Meat & Livestock News

Enhancing Cattle Productivity with Phosphorus Supplementation

Farmer cattleman walking through domestic animals farm with tablet and observing cows.

Phosphorus (P) plays a crucial role in cattle nutrition, with its deficiency leading to significantly reduced productivity. This issue is particularly prevalent in northern Australia, where soil and pasture phosphorus deficiencies are widespread. The Meat & Livestock Australia (MLA) has released an updated manual titled “Phosphorus Management of Beef Cattle in Northern Australia (Second Edition)”, providing evidence-based solutions and recommendations for addressing phosphorus deficiency in cattle.

The manual underscores that effective phosphorus supplementation can yield substantial productivity and profitability benefits for producers. A lack of dietary phosphorus hampers feed and energy intake, leading to lower growth and reproduction rates, even if the diet is adequate in energy and protein. This impact is especially pronounced in weaners and cows during late pregnancy or lactation.

In areas deficient in phosphorus, supplementing breeding and growing herds with phosphorus offers a return on investment within one to four years. This depends on the stock class and the severity of the deficiency.

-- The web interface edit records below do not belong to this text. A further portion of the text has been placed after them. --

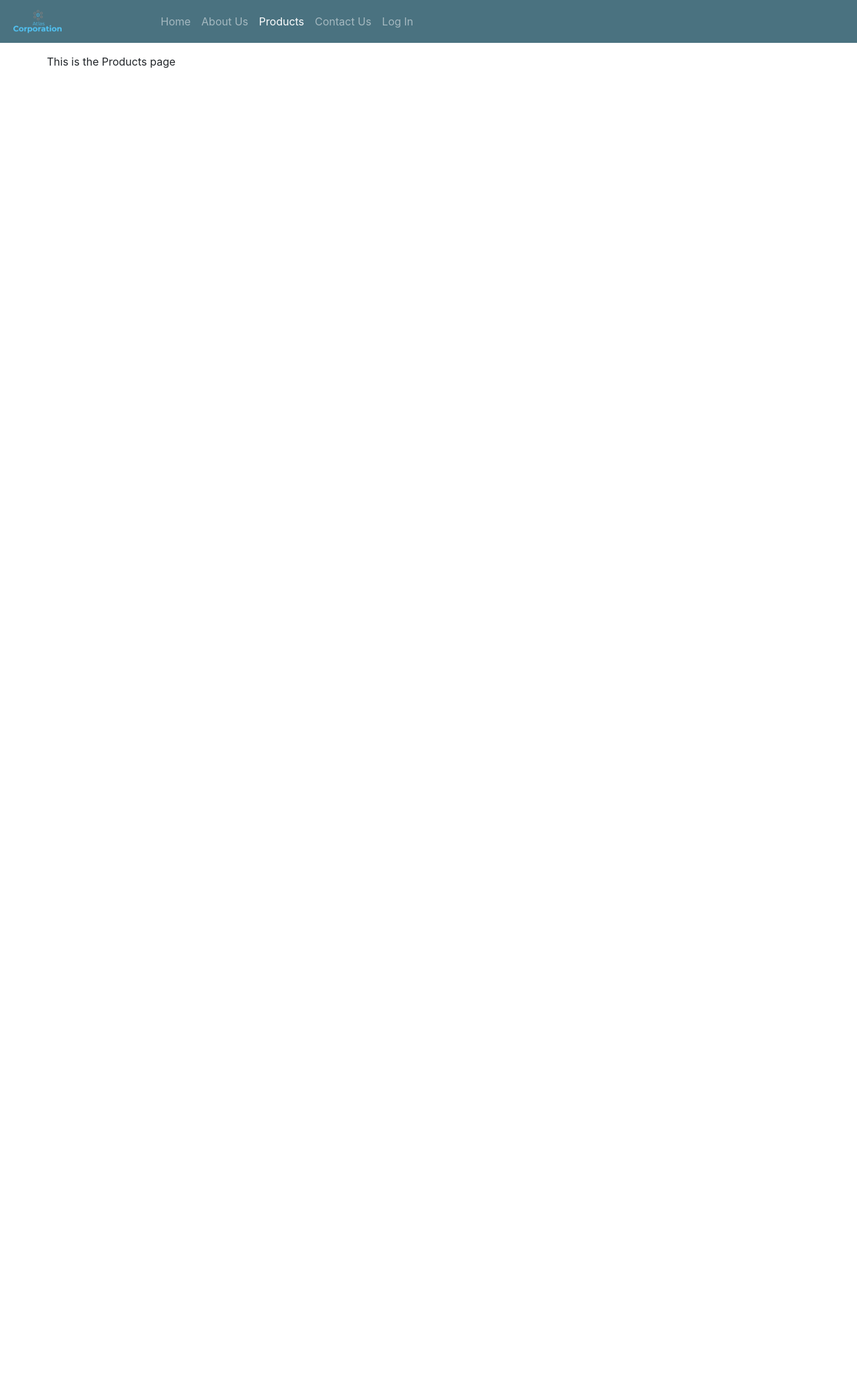
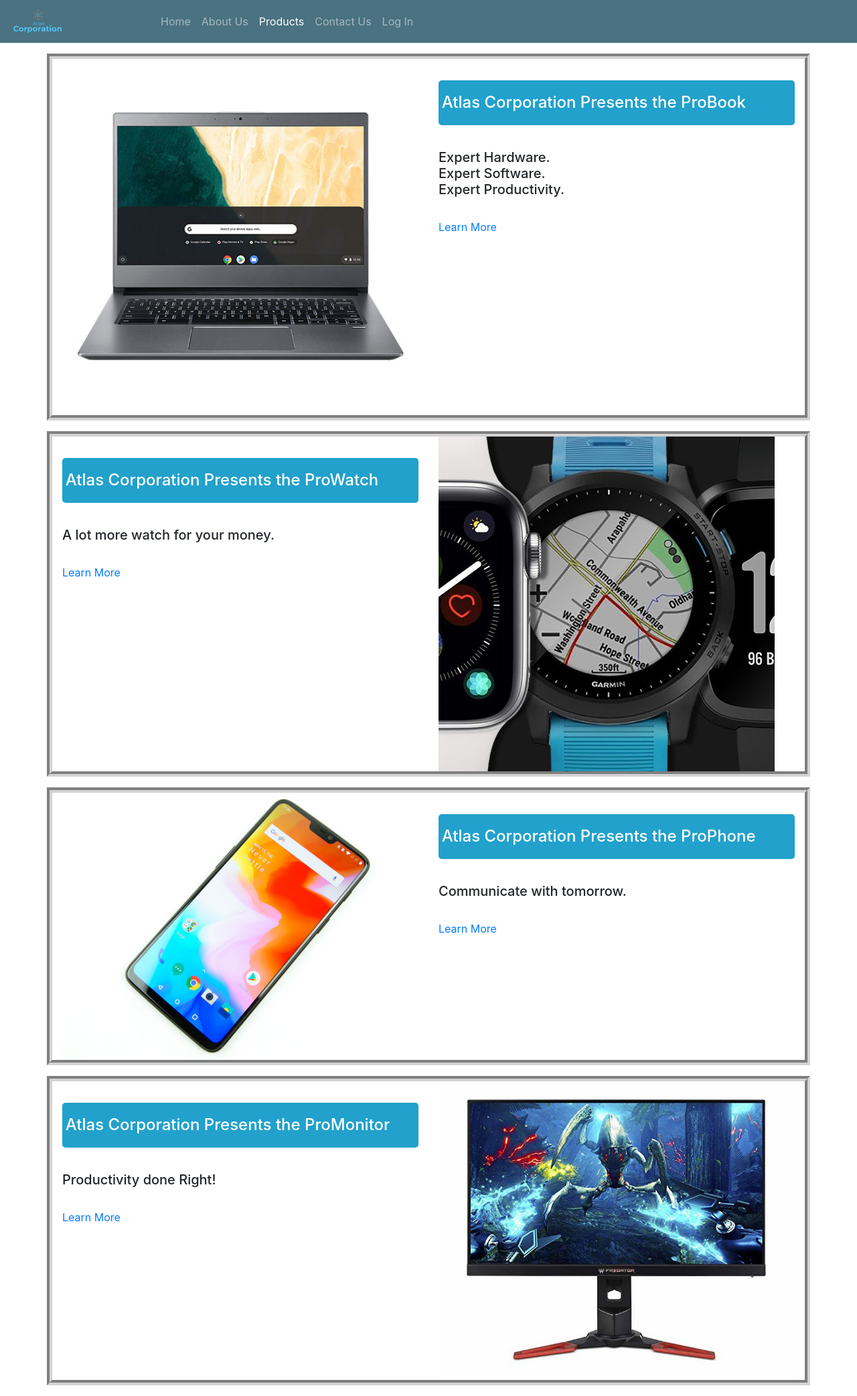
Before and after one commit to acp21/CS3500-Harsh-Adam, a PHP site: page /catalog.html in a window 1280 px wide. Shown: the whole page at 67% size. Before the commit the page ends 102 px from the top, so only its background shows below. Run offline with PHP 8.4, Linux system fonts and the light colour scheme.

Commit message:
worked on product page

```diff
--- a/catalog.html
+++ b/catalog.html
@@ -3,8 +3,8 @@
 <head>
   <title>Atlas Corporation</title>
   <link rel="stylesheet" href="https://maxcdn.bootstrapcdn.com/bootstrap/4.4.1/css/bootstrap.min.css">
+    <link rel="stylesheet" type="text/css" href="css/catalog.css">
     <link rel="stylesheet" type="text/css" href="css/navbar.css">
-    <link rel="stylesheet" type="text/css" href="css/catalog.css">
 </head>
 <body>
   <div class="container">
@@ -36,8 +36,69 @@
     </nav>
   </div>
 
-  <div class="row"><p>This is the Products page</p></div>
+  <div class="row product">
 
+    <div class="col-md-6 product_image_left">
+      <img src="images/lap-front.jpg" class="img-fluid main_products">
+    </div>
+
+    <div class="col-md-6 product_description_right">
+      <h4 class="jumbotron">Atlas Corporation Presents the ProBook</h4>
+
+      <h5>Expert Hardware.<br> Expert Software.<br> Expert Productivity.</h5><br>
+
+      <a href="product.html">Learn More</a>
+    </div>
+
+  </div>
+
+  <div class="row product">
+
+    <div class="col-md-6 product_description_left">
+      <h4 class="jumbotron">Atlas Corporation Presents the ProWatch</h4>
+
+      <h5>A lot more watch for your money.</h5><br>
+
+      <a href="#">Learn More</a>
+    </div>
+
+    <div class="col-md-6 product_image_right">
+      <img src="images/smart-watch.jpg" class="img-fluid main_products">
+    </div>
+
+  </div>
+
+  <div class="row product">
+
+    <div class="col-md-6 product_image_left">
+      <img src="images/phone.jpg" class="img-fluid main_products">
+    </div>
+
+    <div class="col-md-6 product_description_right">
+      <h4 class="jumbotron">Atlas Corporation Presents the ProPhone</h4>
+
+      <h5>Communicate with tomorrow.</h5><br>
+
+      <a href="#" class="learn_more">Learn More</a>
+    </div>
+
+  </div>
+
+  <div class="row product">
+
+    <div class="col-md-6 product_description_left">
+      <h4 class="jumbotron">Atlas Corporation Presents the ProMonitor</h4>
+
+      <h5>Productivity done Right!</h5><br>
+
+      <a href="#">Learn More</a>
+    </div>
+
+    <div class="col-md-6 product_image_right">
+      <img src="images/monitor.jpg" class="img-fluid main_products">
+    </div>
+
+  </div>
 
 </div>
 
--- a/contact_us.html
+++ b/contact_us.html
@@ -25,10 +25,10 @@
                       <li class="nav-item">
                         <a class="nav-link" href="catalog.html">Products</a>
                       </li>
+                      <li class="nav-item active">
+                        <a class="nav-link" href="contact_us.html">Contact Us</a>
+                      </li>
                       <li class="nav-item">
-                        <a class="nav-link" href="">Contact Us</a>
-                      </li>
-                      <li class="nav-item active">
                         <a class="nav-link" href="log_in.html">Log In</a>
                       </li>
                     </ul>
--- a/css/catalog.css
+++ b/css/catalog.css
@@ -0,0 +1,54 @@
+/*General Product Formatting*/
+.product
+{
+	border: 0.5em groove lightgrey;
+	margin-bottom: 1em;
+}
+
+/*Formatting Product sections with Image on Left and Description on Right*/
+.product_image_left
+{
+	margin: 0em 0em 0em 0em;
+
+}
+
+.product_description_right
+{
+	margin: 2em 0em 0em 0em;
+
+}
+
+.product_description_right .jumbotron
+{
+	margin: 0em 0em 1.5em 0em;
+	padding: 0.8em 0.2em 0.8em 0.2em;
+	background-color: #21A1CB;
+	color: white;
+}
+
+/*Formatting Product sections with Image on Right and Description on Left*/
+.product_image_right
+{
+	margin: 0em 0em 0em 0em;
+
+}
+
+.product_description_left
+{
+	margin: 2em 0em 0em 0em;
+
+}
+
+.product_description_left .jumbotron
+{
+	margin: 0em 0em 1.5em 0em;
+	padding: 0.8em 0.2em 0.8em 0.2em;
+	background-color: #21A1CB;
+	color: white;
+}
+
+/*General Product Formatting*/
+.learn_more
+{
+	margin-bottom: 1em;
+}
--- a/product.html
+++ b/product.html
@@ -31,13 +31,13 @@
                       <li class="nav-item">
                         <a class="nav-link" href="about.html">About Us</a>
                       </li>
-                      <li class="nav-item">
+                      <li class="nav-item active">
                         <a class="nav-link" href="catalog.html">Products</a>
                       </li>
                       <li class="nav-item">
                         <a class="nav-link" href="contact_us.html">Contact Us</a>
                       </li>
-                      <li class="nav-item active">
+                      <li class="nav-item">
                         <a class="nav-link" href="log_in.html">Log In</a>
                       </li>
                     </ul>
```
Also changed, not shown: css/index.css (+0 -7 lines), css/log_in.css (+20 -48 lines), index.html (+1 -8 lines), log_in.html (+20 -23 lines), images/log_in_background.jpg (added), images/monitor.jpg (added), images/phone.jpg (added), images/smart-watch.jpg (added).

Supplementing on acutely phosphorus-deficient soils is profitable, particularly when combined with best practice herd and land management.

The greatest economic benefit is observed when phosphorus is fed during the wet (growing) season in phosphorus-deficient regions.

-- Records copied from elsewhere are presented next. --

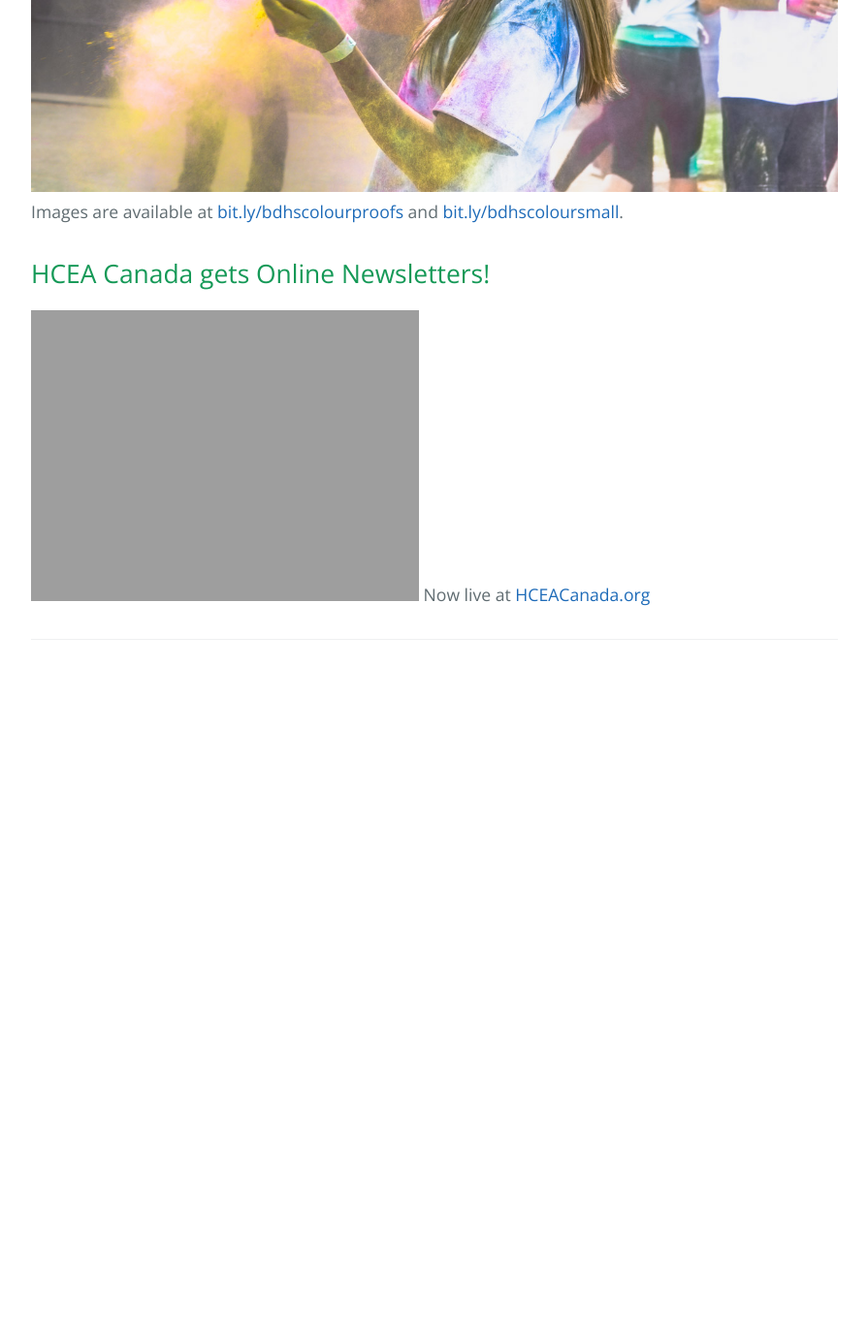
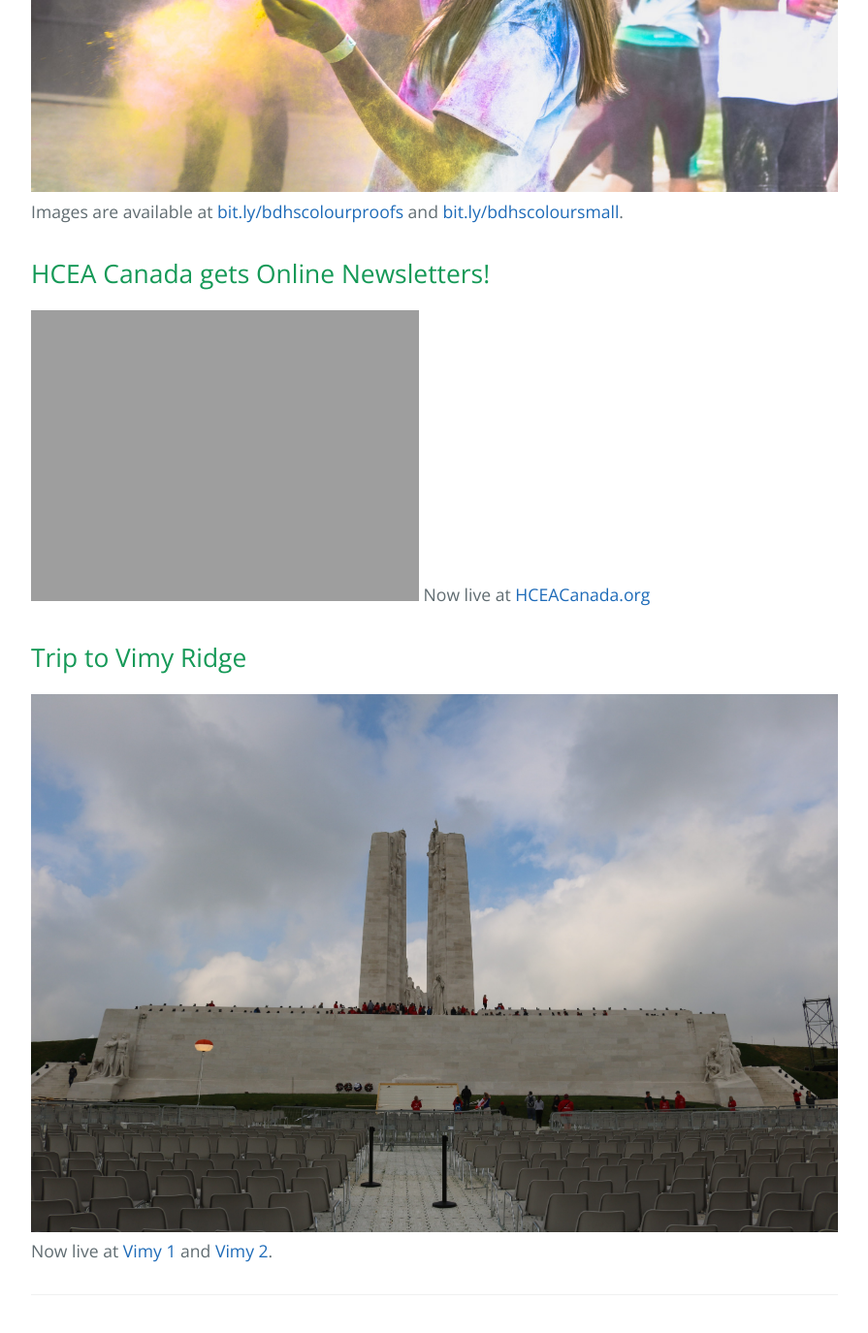
Before and after one commit to brettpetch/brettpetch.github.io, a Jekyll site: the page built from index.md, in a window 1280 px wide and 1400 px high, scrolled down 1642 px. Shown: the top 1375 px of the window at 97% size, without its empty margins (192-1087 px from the left). Built offline with Jekyll 4.4.1, drawn with Linux system fonts in a browser that asks for light colours; our own code applies the rules of GitHub Pages for plain Markdown files; before the commit the page ends 2366 px from its top, so only the background shows below that.

Commit message:
Commit Vimy

```diff
--- a/index.md
+++ b/index.md
@@ -21,3 +21,7 @@ Images are available at [bit.ly/bdhscolourproofs](http://bit.ly/bdhscolourproofs
 ## HCEA Canada gets Online Newsletters!
 ![Screenshot](https://brettpetch.github.io/assets/img/hcea/newsletterlanding.png)
 Now live at [HCEACanada.org](https://hceacanada.org/membership/newsletter-2/)
+
+## Trip to Vimy Ridge
+![Vimy Ridge 1](https://brettpetch.github.io/assets/img/Vimy.jpg)
+Now live at [Vimy 1](https://bit.ly/Vimy100-1) and [Vimy 2](https://bit.ly/Vimy100-2).
```
Also changed, not shown: assets/img/Vimy.jpg (added), 2 other files.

Despite the presence of abundant green grass, cattle suffering from phosphorus deficiency may not fully utilise the available energy and protein in the pasture during the growing season. Supplementing with phosphorus over the wet season on deficient lands can lead to significant improvements:

  • Young growing stock can experience up to 90kg of additional growth above base growth.
  • Breeders can see weaning rates increase by 10–30%.
  • Mature breeders can maintain a weight advantage of up to 100kg over un-supplemented cows.

The benefits of effective phosphorus supplementation extend to various aspects of beef enterprise profitability. These include reduced mortality rates, earlier and/or heavier cattle sales, improved body condition scores of breeders, increased milk production, higher weaner weights and pregnancy rates, a greater proportion of heifers reaching critical mating weights at a younger age, and cow weights up to 100kg/head heavier.

This comprehensive approach to phosphorus management, as outlined by the MLA, highlights the importance of addressing nutrient deficiencies to enhance the overall productivity and profitability of cattle farming in phosphorus-deficient regions.